Segment Start: Records
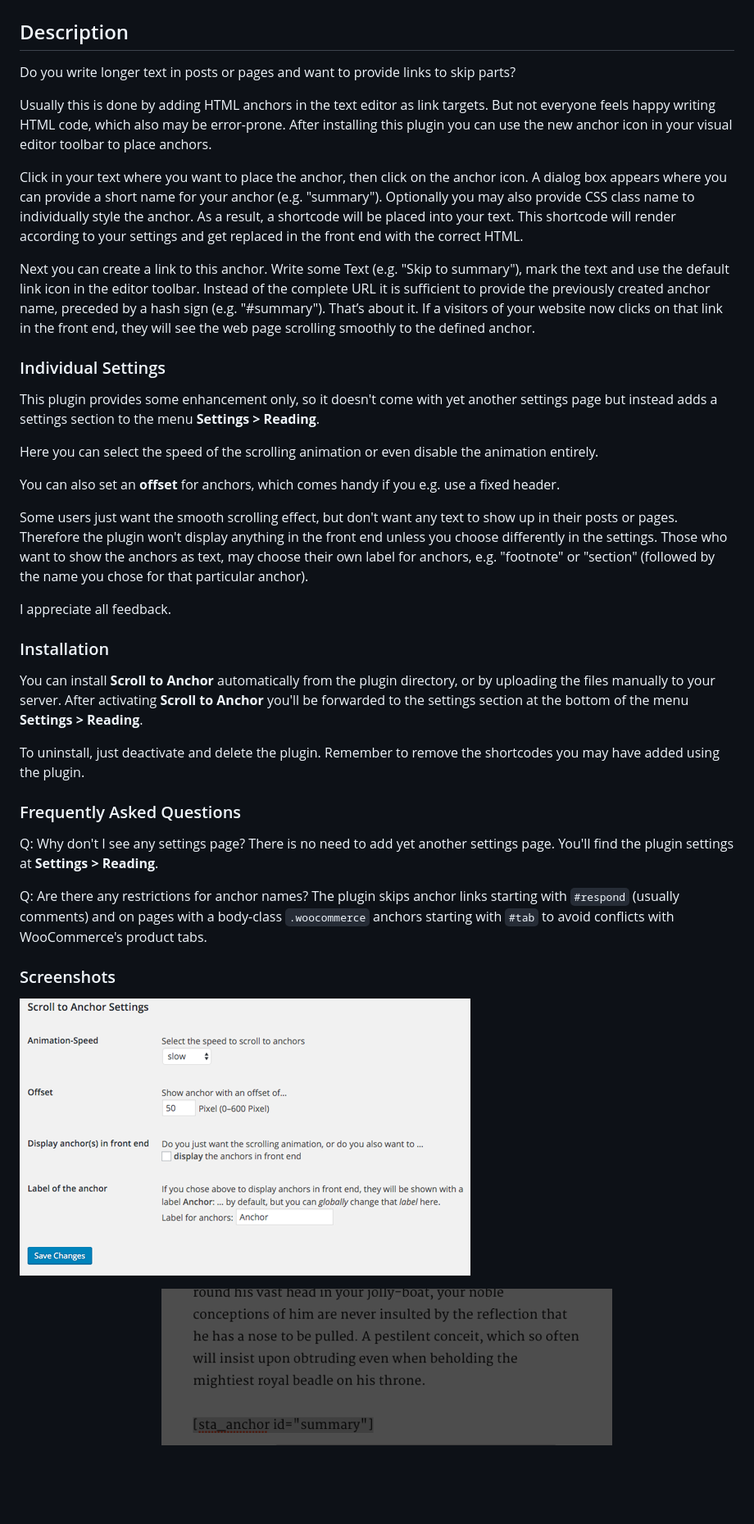
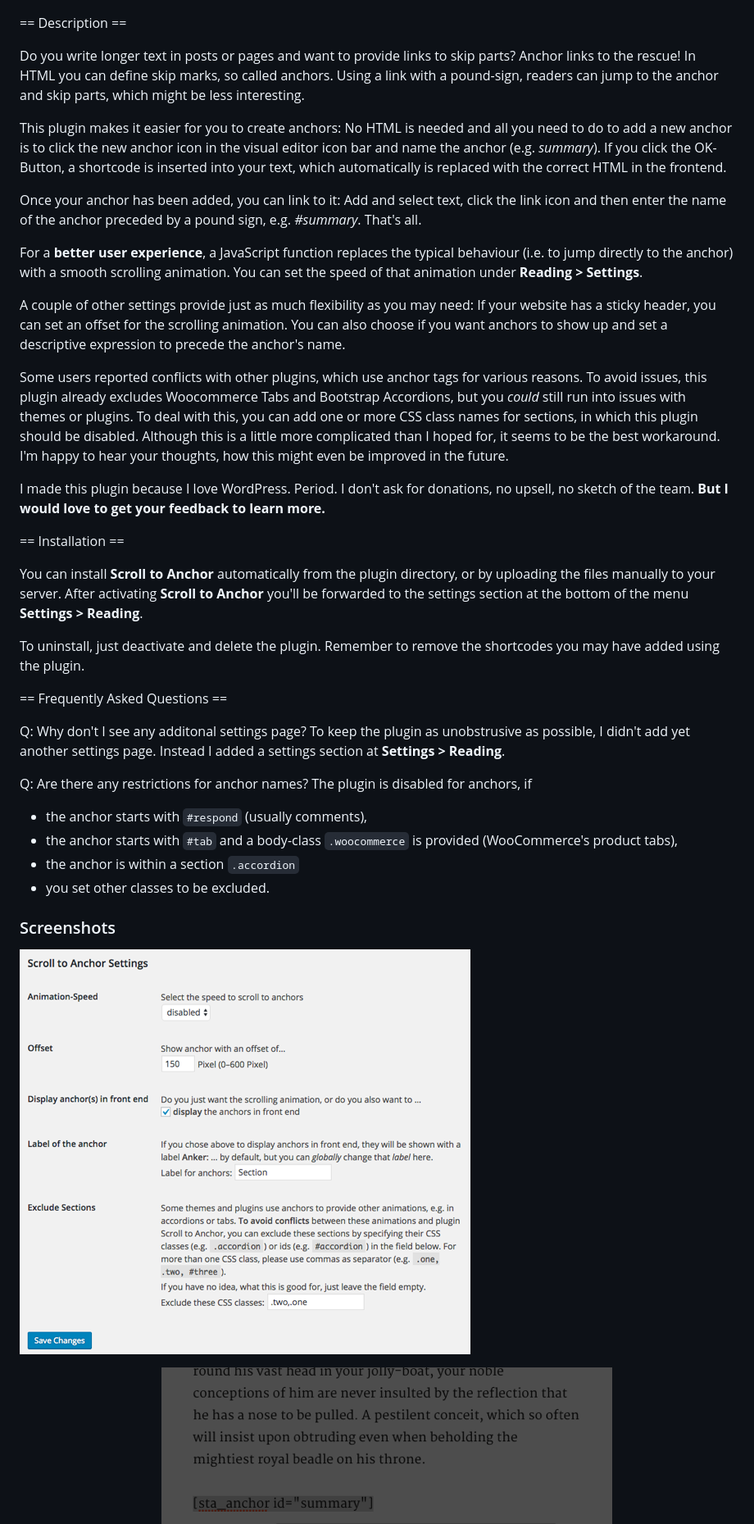
Before and after one commit to pixolin/scroll-to-anchor, a Markdown page: README.md, the part around the change printed below. Shown: that part at 82% size. Drawn GitHub-style; pictures changed too: assets/screenshot-1.png; blank space fills up the shorter version.

Commit message:
changes readme and screenshot

```diff
--- a/README.md
+++ b/README.md
@@ -4,41 +4,39 @@
 
 ![Scroll-to-anchor](/assets/banner-1544x500.png)
 
-## Description ##
+== Description ==
 
-Do you write longer text in posts or pages and want to provide links to skip parts?
+Do you write longer text in posts or pages and want to provide links to skip parts? Anchor links to the rescue! In HTML you can define skip marks, so called anchors. Using a link with a pound-sign, readers can jump to the anchor and skip parts, which might be less interesting.
 
-Usually this is done by adding HTML anchors in the text editor as link targets. But not everyone feels happy writing HTML code, which also may be error-prone. After installing this plugin you can use the new anchor icon in your visual editor toolbar to place anchors.
+This plugin makes it easier for you to create anchors: No HTML is needed  and all you need to do to add a new anchor is to click the new anchor icon in the visual editor icon bar and name the anchor (e.g. _summary_). If you click the OK-Button, a shortcode is inserted into your text, which automatically is replaced with the correct HTML in the frontend.
 
-Click in your text where you want to place the anchor, then click on the anchor icon. A dialog box appears where you can provide a short name for your anchor (e.g. "summary"). Optionally you may also provide CSS class name to individually style the anchor. As a result, a shortcode will be placed into your text. This shortcode will render according to your settings and get replaced in the front end with the correct HTML.
+Once your anchor has been added, you can link to it: Add and select text, click the link icon and then enter the name of the anchor preceded by a pound sign, e.g. _#summary_. That's all.
 
-Next you can create a link to this anchor. Write some Text (e.g. "Skip to summary"), mark the text and use the default link icon in the editor toolbar. Instead of the complete URL it is sufficient to provide the previously created anchor name, preceded by a hash sign (e.g. "#summary"). That’s about it. If a visitors of your website now clicks on that link in the front end, they will see the web page scrolling smoothly to the defined anchor.
+For a <strong>better user experience</strong>, a JavaScript function replaces the typical behaviour (i.e. to jump directly to the anchor) with a smooth scrolling animation. You can set the speed of that animation under **Reading > Settings**.
 
-### Individual Settings ###
+A couple of other settings provide just as much flexibility as you may need: If your website has a sticky header, you can set an offset for the scrolling animation. You can also choose if you want anchors to show up and set a descriptive expression to precede the anchor's name.
 
-This plugin provides some enhancement only, so it doesn't come with yet another settings page but instead adds a settings section to the menu **Settings > Reading**.
+Some users reported conflicts with other plugins, which use anchor tags for various reasons. To avoid issues, this plugin already excludes Woocommerce Tabs and Bootstrap Accordions, but you _could_ still run into issues with themes or plugins. To deal with this, you can add one or more CSS class names for sections, in which this plugin should be disabled. Although this is a little more complicated than I hoped for, it seems to be the best workaround. I'm happy to hear your thoughts, how this might even be improved in the future.
 
-Here you can select the speed of the scrolling animation or even disable the animation entirely.
+I made this plugin because I love WordPress. Period. I don't ask for donations, no upsell, no sketch of the team. **But I would love to get your feedback to learn more.**
 
-You can also set an **offset** for anchors, which comes handy if you e.g. use a fixed header.
-
-Some users just want the smooth scrolling effect, but don't want any text to show up in their posts or pages. Therefore the plugin won't display anything in the front end unless you choose differently in the settings. Those who want to show the anchors as text, may choose their own label for anchors, e.g. "footnote" or "section" (followed by the name you chose for that particular anchor).
-
-I appreciate all feedback.
-
-### Installation ###
+== Installation ==
 
 You can install **Scroll to Anchor** automatically from the plugin directory, or by uploading the files manually to your server. After activating **Scroll to Anchor** you'll be forwarded to the settings section at the bottom of the menu **Settings > Reading**.
 
 To uninstall, just deactivate and delete the plugin. Remember to remove the shortcodes you may have added using the plugin.
 
-### Frequently Asked Questions ###
+== Frequently Asked Questions ==
 
-Q: Why don't I see any settings page?
-There is no need to add yet another settings page. You'll find the plugin settings at **Settings > Reading**.
+Q: Why don't I see any additonal settings page?
+To keep the plugin as unobstrusive as possible, I didn't add yet another settings page. Instead I added a settings section at **Settings > Reading**.
 
 Q: Are there any restrictions for anchor names?
-The plugin skips anchor links starting with `#respond` (usually comments) and on pages with a body-class `.woocommerce` anchors starting with `#tab` to avoid conflicts with WooCommerce's product tabs.
+The plugin is disabled for anchors, if
+* the anchor starts with <code>#respond</code> (usually comments),
+* the anchor starts with <code>#tab</code> and a body-class <code>.woocommerce</code> is provided (WooCommerce's product tabs),
+* the anchor is within a section <code>.accordion</code>
+* you set other classes to be excluded.
 
 ### Screenshots ###
 ![Settings > Reading](https://github.com/pixolin/scroll-to-anchor/blob/master/assets/screenshot-1.png)
```
Also changed, not shown: other parts of README.md (+10 -8 lines), 1 other file.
Segment End: Records
The number of lines containing "speed" is all that is wanted; tally them in the data.

2